ALBANY, N.Y. -- Despite more than two decades spent serving in Albany's police force, Brendan Cox says "chief" isn't a title he expected to earn.

"It's humbling," Cox said. "I don't know that that was my goal when I became a police officer, but it's an honor."

Albany Mayor Kathy Sheehan announced her pick Wednesday, and said she didn't have to look far.

"I just thought it would be disingenuous to go out and do a search knowing that we had that leadership right here in the city and in the department," Sheehan said.

An Albany native, Cox spent the past 22 years as a police officer in various roles: overseeing Special Operations, the Children’s and Family Services Unit, and the Detective Division.

"Some of the things that I've learned are to be able to sit back, be patient, think things over," Cox said. "Get advice from people, do not make every decision on your own."

Those are key elements in the department's push toward community policing.

"The police department in and of themselves can't fix everything. We need partners to fix those things," Cox said.

"It's those types of initiatives and those types of challenges that we're facing, but that we're facing head-on with some really innovative ways of policing that are working," Sheehan said.
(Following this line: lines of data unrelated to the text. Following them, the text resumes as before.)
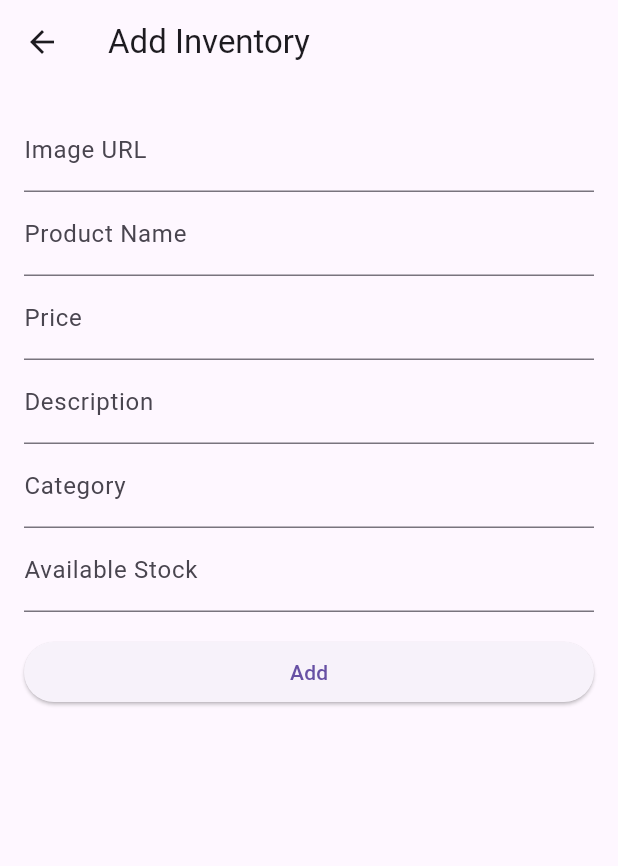
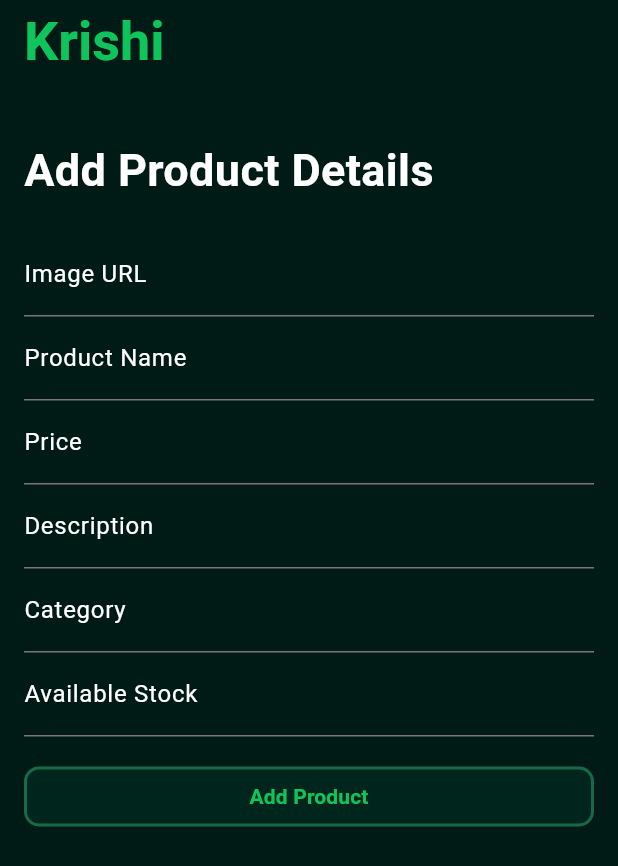
Before and after one commit to akshat-k04/karshi, a Flutter app: the AddInventoryPage screen opened directly, on a phone screen of 412 x 824 dp. Shown: the top 866 px of the screen. Run offline on Flutter 3.47's test engine with Material 3 defaults, Android fonts, the phone set to English and light mode, and no system bars; our stand-ins replace cloud_firestore, firebase_auth, firebase_core; accounts and stored records are empty.

Commit message:
add product details

```diff
--- a/lib/seller/Add inventry.dart
+++ b/lib/seller/Add inventry.dart
@@ -3,6 +3,7 @@ import 'package:karshi/backend/models/models.dart';
 import 'package:karshi/backend/services/shopkeeper_services.dart';
 import 'package:karshi/seller/dashboard.dart';
 import 'package:provider/provider.dart';
+import 'package:karshi/app_colors.dart';
 
 class AddInventoryPage extends StatefulWidget {
   @override
@@ -46,9 +47,20 @@ class _AddInventoryPageState extends State<AddInventoryPage> {
         // },
         // child:
         Scaffold(
+      backgroundColor: MyAppColors.backgroundColor,
       appBar: AppBar(
-          title: Text('Add Inventory'),
+        title: Text(
+          'Krishi',
+          style: TextStyle(
+            color: MyAppColors.textColor, // Text color set to white
+            fontSize: 36.0, // Choose the size that fits your design
+            fontWeight: FontWeight.bold, // Text weight set to bold
           ),
+        ),
+        automaticallyImplyLeading: false, // Remove the back button icon
+        backgroundColor: MyAppColors.backgroundColor,
+      ),
+
       body: Padding(
         padding: const EdgeInsets.all(16.0),
         child: SingleChildScrollView(
@@ -57,8 +69,23 @@ class _AddInventoryPageState extends State<AddInventoryPage> {
             child: Column(
               crossAxisAlignment: CrossAxisAlignment.stretch,
               children: <Widget>[
+                SizedBox(
+                  height: 20,
+                ),
+                Text(
+                  "Add Product Details",
+                  style: TextStyle(
+                      color: Colors.white,
+                      fontWeight: FontWeight.bold,
+                      fontSize: 30),
+                ),
+                SizedBox(
+                  height: 20,
+                ),
                 TextFormField(
-                    decoration: InputDecoration(labelText: 'Image URL'),
+                  decoration: InputDecoration(
+                      labelText: 'Image URL',
+                      labelStyle: TextStyle(color: Colors.white)),
                   validator: (value) {
                     if (value == null || value.isEmpty) {
                       return 'Please enter the image URL';
@@ -70,7 +97,9 @@ class _AddInventoryPageState extends State<AddInventoryPage> {
                   },
                 ),
                 TextFormField(
-                    decoration: InputDecoration(labelText: 'Product Name'),
+                  decoration: InputDecoration(
+                      labelText: 'Product Name',
+                      labelStyle: TextStyle(color: Colors.white)),
                   validator: (value) {
                     if (value == null || value.isEmpty) {
                       return 'Please enter the product name';
@@ -82,7 +111,9 @@ class _AddInventoryPageState extends State<AddInventoryPage> {
                   },
                 ),
                 TextFormField(
-                    decoration: InputDecoration(labelText: 'Price'),
+                  decoration: InputDecoration(
+                      labelText: 'Price',
+                      labelStyle: TextStyle(color: Colors.white)),
                   validator: (value) {
                     if (value == null || value.isEmpty) {
                       return 'Please enter the price';
@@ -94,7 +125,9 @@ class _AddInventoryPageState extends State<AddInventoryPage> {
                   },
                 ),
                 TextFormField(
-                    decoration: InputDecoration(labelText: 'Description'),
+                  decoration: InputDecoration(
+                      labelText: 'Description',
+                      labelStyle: TextStyle(color: Colors.white)),
                   validator: (value) {
                     if (value == null || value.isEmpty) {
                       return 'Please enter the description';
@@ -106,7 +139,9 @@ class _AddInventoryPageState extends State<AddInventoryPage> {
                   },
                 ),
                 TextFormField(
-                    decoration: InputDecoration(labelText: 'Category'),
+                  decoration: InputDecoration(
+                      labelText: 'Category',
+                      labelStyle: TextStyle(color: Colors.white)),
                   validator: (value) {
                     if (value == null || value.isEmpty) {
                       return 'Please enter the category';
@@ -118,7 +153,9 @@ class _AddInventoryPageState extends State<AddInventoryPage> {
                   },
                 ),
                 TextFormField(
-                    decoration: InputDecoration(labelText: 'Available Stock'),
+                  decoration: InputDecoration(
+                      labelText: 'Available Stock',
+                      labelStyle: TextStyle(color: Colors.white)),
                   validator: (value) {
                     if (value == null || value.isEmpty) {
                       return 'Please enter the available stock';
@@ -137,7 +174,7 @@ class _AddInventoryPageState extends State<AddInventoryPage> {
                       // Add your logic to save the form data
                       dynamic result = await ShopKeeperService(uid: user!.uid)
                           .addItem(productName, description, price, imageUrl,
-                                availableStock,category);
+                              availableStock, category);
                       print('Form submitted');
 
                       _formKey.currentState!.reset();
@@ -151,7 +188,31 @@ class _AddInventoryPageState extends State<AddInventoryPage> {
                       });
                     }
                   },
-                    child: Text('Add'),
+                  style: ButtonStyle(
+                    backgroundColor: MaterialStateProperty.all(
+                        MyAppColors.bgGreen), // Background color
+                    foregroundColor: MaterialStateProperty.all(
+                        MyAppColors.textColor), // Text color
+                    shape: MaterialStateProperty.all(
+                      RoundedRectangleBorder(
+                        side: BorderSide(
+                            color: MyAppColors.selectedGreen, width: 2.0),
+                        borderRadius:
+                            BorderRadius.circular(10), // Corner radius
+                      ),
+                    ),
+                    // If you need to adjust the button's padding:
+                    padding: MaterialStateProperty.all(
+                        EdgeInsets.symmetric(horizontal: 16.0, vertical: 8.0)),
+                    // If you need to adjust the button's elevation (shadow):
+                    elevation: MaterialStateProperty.all(0),
+                  ),
+                  child: Text(
+                    'Add Product',
+                    style: TextStyle(
+                      fontWeight: FontWeight.bold, // Makes the text bold
+                    ),
+                  ),
                 ),
               ],
             ),
```
Lines whose indentation alone changed are shown as unchanged.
Among the challenges the department faces is a $20 million wrongful death lawsuit by the family of Donald Ivy. The 39-year old father died in April after police shocked him with tasers.

"The lawsuit is really secondary," Cox said. "When it comes down to it, tragedies like that affect everybody. They affect the officers, they affect the department, and they obviously affect Mr. Ivy's family."

Cox says he'll remain focused on continually improving practices, to avoid a tragedy like this from happening again.

Common Council has 45 days to endorse or oppose the chief's appointment.

Brendan Cox does not currently live in the city of Albany, but says he will ask for an extension so he can move after his son finishes high school next year.